PROVIDED RECORDS:
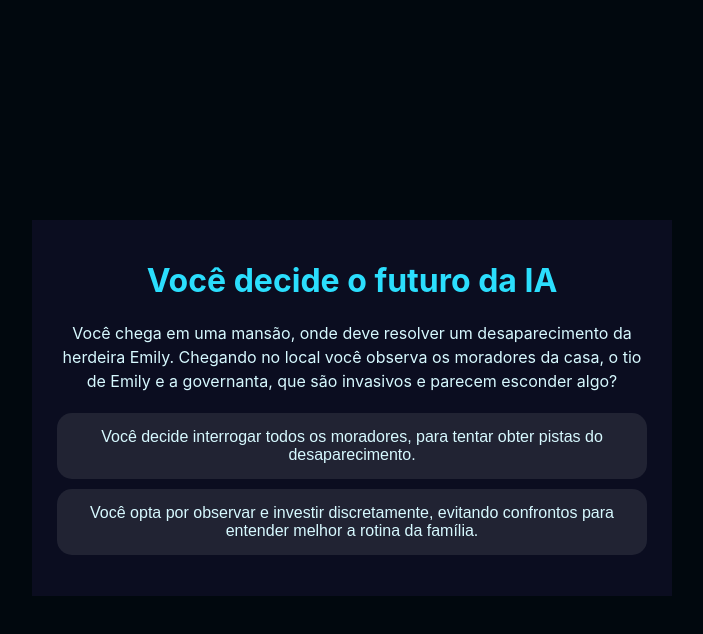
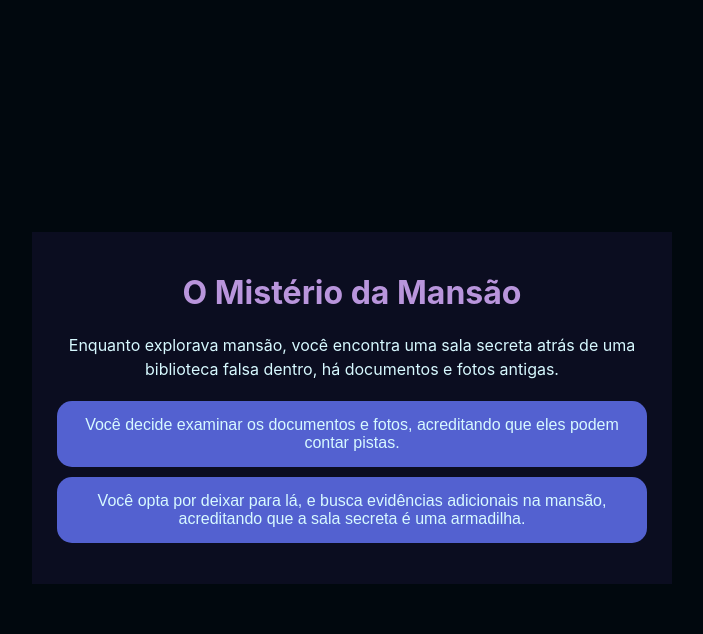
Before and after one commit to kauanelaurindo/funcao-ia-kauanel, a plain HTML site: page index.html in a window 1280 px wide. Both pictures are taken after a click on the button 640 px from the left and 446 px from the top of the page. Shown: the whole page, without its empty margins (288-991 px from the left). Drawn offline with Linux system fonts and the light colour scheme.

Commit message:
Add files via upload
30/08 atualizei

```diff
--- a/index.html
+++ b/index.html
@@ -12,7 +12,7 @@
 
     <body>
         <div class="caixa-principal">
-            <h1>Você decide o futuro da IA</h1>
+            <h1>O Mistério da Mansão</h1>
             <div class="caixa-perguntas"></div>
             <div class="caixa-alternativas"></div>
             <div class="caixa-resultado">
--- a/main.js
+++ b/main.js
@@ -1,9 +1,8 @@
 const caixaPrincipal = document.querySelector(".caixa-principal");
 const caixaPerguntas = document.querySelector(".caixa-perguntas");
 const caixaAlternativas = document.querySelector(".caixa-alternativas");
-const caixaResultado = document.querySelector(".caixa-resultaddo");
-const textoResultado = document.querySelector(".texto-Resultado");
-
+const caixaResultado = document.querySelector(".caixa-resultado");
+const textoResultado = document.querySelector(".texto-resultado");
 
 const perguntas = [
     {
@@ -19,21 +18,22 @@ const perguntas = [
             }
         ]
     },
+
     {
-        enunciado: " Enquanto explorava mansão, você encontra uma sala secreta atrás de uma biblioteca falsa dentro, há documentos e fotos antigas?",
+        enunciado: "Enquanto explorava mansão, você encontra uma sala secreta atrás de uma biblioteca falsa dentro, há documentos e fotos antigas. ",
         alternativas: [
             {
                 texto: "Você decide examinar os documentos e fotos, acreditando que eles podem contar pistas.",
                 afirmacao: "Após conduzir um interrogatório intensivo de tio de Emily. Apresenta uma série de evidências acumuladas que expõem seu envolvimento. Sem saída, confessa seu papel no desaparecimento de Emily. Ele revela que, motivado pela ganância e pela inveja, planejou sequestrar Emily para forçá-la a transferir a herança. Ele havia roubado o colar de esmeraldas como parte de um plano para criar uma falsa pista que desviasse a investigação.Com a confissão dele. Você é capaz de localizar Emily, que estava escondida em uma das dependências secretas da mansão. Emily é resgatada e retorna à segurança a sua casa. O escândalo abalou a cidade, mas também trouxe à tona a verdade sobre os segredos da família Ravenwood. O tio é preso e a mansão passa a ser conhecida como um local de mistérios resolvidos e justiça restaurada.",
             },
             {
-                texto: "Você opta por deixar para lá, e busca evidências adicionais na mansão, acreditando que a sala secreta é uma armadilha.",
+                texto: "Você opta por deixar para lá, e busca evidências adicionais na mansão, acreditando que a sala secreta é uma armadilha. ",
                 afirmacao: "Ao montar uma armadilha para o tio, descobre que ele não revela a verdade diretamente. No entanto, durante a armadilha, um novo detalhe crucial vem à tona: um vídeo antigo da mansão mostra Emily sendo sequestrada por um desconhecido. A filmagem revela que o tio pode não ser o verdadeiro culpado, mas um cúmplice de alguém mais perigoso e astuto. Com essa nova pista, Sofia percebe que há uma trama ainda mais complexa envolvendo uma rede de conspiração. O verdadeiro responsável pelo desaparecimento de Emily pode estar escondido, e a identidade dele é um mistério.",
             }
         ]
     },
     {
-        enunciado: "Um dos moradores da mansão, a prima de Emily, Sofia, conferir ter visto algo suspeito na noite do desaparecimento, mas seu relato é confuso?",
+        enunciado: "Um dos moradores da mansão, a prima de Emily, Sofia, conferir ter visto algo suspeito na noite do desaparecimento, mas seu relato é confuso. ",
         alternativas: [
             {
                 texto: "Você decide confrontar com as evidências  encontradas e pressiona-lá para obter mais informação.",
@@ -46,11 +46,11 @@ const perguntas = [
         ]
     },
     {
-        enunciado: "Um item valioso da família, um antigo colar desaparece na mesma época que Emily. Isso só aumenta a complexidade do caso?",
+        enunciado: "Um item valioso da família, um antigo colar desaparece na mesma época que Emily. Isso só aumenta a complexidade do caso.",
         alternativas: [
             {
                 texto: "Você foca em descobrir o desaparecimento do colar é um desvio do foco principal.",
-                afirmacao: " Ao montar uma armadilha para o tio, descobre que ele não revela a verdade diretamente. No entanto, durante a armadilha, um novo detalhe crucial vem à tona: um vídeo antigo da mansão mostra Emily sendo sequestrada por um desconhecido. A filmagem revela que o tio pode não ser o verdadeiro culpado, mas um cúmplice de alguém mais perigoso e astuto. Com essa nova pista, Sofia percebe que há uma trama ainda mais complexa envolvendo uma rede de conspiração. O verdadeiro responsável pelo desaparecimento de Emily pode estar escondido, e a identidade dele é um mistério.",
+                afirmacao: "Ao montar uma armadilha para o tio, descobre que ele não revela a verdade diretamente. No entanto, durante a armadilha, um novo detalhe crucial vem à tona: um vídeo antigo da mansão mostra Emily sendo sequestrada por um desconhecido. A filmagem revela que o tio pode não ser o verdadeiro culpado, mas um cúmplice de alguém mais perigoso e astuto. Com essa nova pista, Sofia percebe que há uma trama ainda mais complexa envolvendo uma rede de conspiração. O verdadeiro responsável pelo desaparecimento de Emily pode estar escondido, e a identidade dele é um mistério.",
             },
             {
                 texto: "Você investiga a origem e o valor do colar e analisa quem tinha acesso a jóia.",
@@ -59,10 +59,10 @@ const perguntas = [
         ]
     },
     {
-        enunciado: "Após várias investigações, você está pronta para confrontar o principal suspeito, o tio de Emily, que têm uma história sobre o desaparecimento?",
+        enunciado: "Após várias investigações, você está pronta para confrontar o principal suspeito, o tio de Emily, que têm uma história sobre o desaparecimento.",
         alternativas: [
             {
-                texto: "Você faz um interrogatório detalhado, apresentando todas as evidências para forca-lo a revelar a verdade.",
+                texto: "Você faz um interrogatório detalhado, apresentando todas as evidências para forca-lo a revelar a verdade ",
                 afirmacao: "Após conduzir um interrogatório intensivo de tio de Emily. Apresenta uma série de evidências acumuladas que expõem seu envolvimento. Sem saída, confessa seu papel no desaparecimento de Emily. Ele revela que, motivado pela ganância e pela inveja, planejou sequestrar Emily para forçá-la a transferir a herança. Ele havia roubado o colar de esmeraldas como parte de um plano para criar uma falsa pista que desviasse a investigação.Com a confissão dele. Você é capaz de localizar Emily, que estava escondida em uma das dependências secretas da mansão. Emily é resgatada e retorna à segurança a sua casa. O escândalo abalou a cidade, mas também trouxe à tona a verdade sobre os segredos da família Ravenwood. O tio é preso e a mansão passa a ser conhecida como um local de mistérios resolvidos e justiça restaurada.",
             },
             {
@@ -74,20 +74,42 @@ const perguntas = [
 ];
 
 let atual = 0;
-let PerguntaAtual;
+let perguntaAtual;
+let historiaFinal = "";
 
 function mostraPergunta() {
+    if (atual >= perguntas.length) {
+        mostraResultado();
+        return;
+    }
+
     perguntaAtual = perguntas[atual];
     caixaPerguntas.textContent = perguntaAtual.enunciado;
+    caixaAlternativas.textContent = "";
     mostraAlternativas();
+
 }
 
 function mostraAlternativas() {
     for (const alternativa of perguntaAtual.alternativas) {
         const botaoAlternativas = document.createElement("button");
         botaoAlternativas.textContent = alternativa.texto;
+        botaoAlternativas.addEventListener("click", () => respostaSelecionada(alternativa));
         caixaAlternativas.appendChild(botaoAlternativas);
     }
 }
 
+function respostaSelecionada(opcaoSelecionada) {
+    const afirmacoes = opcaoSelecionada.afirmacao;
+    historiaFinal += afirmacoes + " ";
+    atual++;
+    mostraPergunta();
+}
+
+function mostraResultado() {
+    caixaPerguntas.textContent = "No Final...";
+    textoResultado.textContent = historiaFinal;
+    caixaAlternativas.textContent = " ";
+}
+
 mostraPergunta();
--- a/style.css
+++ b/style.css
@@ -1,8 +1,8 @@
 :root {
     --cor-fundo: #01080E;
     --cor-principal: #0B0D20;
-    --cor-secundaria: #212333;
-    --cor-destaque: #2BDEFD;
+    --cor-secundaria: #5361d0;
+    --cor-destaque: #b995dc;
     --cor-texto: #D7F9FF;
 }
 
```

EXERCISE BRIEF:
Out of the records above, pull the lines that include the word "suspeito".

RESULT FOR THIS EXERCISE:
-        enunciado: "Um dos moradores da mansão, a prima de Emily, Sofia, conferir ter visto algo suspeito na noite do desaparecimento, mas seu relato é confuso?",
+        enunciado: "Um dos moradores da mansão, a prima de Emily, Sofia, conferir ter visto algo suspeito na noite do desaparecimento, mas seu relato é confuso. ",
-        enunciado: "Após várias investigações, você está pronta para confrontar o principal suspeito, o tio de Emily, que têm uma história sobre o desaparecimento?",
+        enunciado: "Após várias investigações, você está pronta para confrontar o principal suspeito, o tio de Emily, que têm uma história sobre o desaparecimento.",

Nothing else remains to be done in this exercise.